Thursday, February 09, 2006
The End of the Trail
There's no better way to cure one's self of nostalgia for academia like adjuncting comp sections. Your students don't want to be there. You don't want to be there. This morning there were two major accidents on the way to work, so I took an alternate route. I might as well have walked. I arrived half an hour late, after calling someone to tell the kids to wait. Wait for what?
I tried to explain what an Evaluation argument was. They looked at me blankly. It wasn't that they didn't understand. They just didn't care. They are tired. Worn out. They don't want to see films. They don't want to read New York Times editorials. They don't want to study logical, ethical, or emotional appeals. They just want it to be over.
This is the composition two class. It is one of only two English classes they have to take on the way to their degree. A Bachelor's degree.
Their faces are drawn. My face feels like a transplant. I talk but it takes effort to make my eyes open, my mouth move. I am talking under water. I am half me, half someone else. I need antirejection drugs.
I answer individual questions. These days, I am best at one-on-one. I rely on the kindness that is my autopilot mode. Can't we get through this together? What do I have to do, besides count down the days?
Last week I went to a friend's class at Prestigious University. As I walked across the gothic quadrangles, I noticed how young everyone looked. How thin. How pretty. They all wore expensive-looking performance clothing. They mountaineered their way from one class to another.
In class, we all settled down for a leisurely afternoon. There was discussion, as we knew there would be. Ideas might come, slide away, reappear again. Faces might flicker and go dark, like an electrical storm. They don't know where they are going, but they know they are climbing somewhere, up, up.

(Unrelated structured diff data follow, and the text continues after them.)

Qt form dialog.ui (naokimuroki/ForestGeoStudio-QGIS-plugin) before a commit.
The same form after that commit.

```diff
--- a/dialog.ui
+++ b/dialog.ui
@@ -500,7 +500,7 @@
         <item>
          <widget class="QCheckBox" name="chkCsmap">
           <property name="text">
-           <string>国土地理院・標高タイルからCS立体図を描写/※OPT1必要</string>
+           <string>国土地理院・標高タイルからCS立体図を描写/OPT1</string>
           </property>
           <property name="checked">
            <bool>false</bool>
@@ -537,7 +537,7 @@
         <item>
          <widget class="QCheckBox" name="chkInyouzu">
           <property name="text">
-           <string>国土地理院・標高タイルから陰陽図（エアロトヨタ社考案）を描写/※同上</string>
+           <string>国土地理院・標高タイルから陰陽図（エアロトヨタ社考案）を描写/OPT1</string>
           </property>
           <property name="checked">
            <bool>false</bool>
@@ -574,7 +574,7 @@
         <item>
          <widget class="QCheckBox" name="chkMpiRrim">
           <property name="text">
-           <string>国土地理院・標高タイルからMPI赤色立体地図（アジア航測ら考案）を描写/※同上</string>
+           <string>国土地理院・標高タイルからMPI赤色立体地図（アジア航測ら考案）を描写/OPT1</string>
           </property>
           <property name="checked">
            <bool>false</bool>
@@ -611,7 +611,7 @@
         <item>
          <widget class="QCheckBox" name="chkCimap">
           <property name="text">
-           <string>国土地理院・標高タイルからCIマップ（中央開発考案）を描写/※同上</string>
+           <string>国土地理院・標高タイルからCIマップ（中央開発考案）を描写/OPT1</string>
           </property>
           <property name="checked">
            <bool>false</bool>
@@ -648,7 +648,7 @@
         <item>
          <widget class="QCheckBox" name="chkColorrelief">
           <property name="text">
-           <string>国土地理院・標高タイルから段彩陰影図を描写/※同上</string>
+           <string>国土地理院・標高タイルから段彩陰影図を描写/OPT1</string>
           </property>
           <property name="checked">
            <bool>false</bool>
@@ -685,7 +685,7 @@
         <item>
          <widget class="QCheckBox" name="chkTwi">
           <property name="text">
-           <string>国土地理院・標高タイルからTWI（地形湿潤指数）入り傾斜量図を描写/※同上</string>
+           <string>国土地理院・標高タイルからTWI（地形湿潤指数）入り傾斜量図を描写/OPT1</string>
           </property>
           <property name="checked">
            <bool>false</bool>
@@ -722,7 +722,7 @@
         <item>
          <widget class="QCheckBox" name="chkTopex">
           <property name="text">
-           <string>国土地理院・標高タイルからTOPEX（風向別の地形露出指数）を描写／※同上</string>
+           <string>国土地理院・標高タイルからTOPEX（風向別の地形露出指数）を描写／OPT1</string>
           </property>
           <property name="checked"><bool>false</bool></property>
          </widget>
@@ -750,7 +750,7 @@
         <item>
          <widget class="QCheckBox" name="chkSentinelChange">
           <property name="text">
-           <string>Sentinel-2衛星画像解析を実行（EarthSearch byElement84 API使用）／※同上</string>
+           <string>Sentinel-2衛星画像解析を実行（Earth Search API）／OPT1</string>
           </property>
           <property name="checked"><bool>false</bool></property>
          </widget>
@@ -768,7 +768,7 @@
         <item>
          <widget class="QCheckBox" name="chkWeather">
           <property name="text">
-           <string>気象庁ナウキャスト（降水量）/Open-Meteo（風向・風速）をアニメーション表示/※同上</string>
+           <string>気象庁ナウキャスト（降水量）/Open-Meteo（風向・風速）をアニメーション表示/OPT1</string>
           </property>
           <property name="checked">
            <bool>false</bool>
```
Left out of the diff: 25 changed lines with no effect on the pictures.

I know what it is like to stay too long on a mountain, to start too late, try to make up time, then get below the treeline just as the sun goes out behind slate hills. You walk down in the dark with your companion if you have one, trying to be cheerful, trying not to quarrel. Someone is at fault for the late start. Someone is disrespectful of something--time, nature, human endurance. You can't talk about it. You can't be afraid of bears or fisher cats. When you hear a twig snap, you say it's a deer, or a chipmunk, or a raccoon. Keep talking to each other. Keep walking in the darkness. You know it will turn out all right if you put one foot in front of the other, carefully, talking calmly, peering ahead, and stopping, every now and then, to marvel at the moon.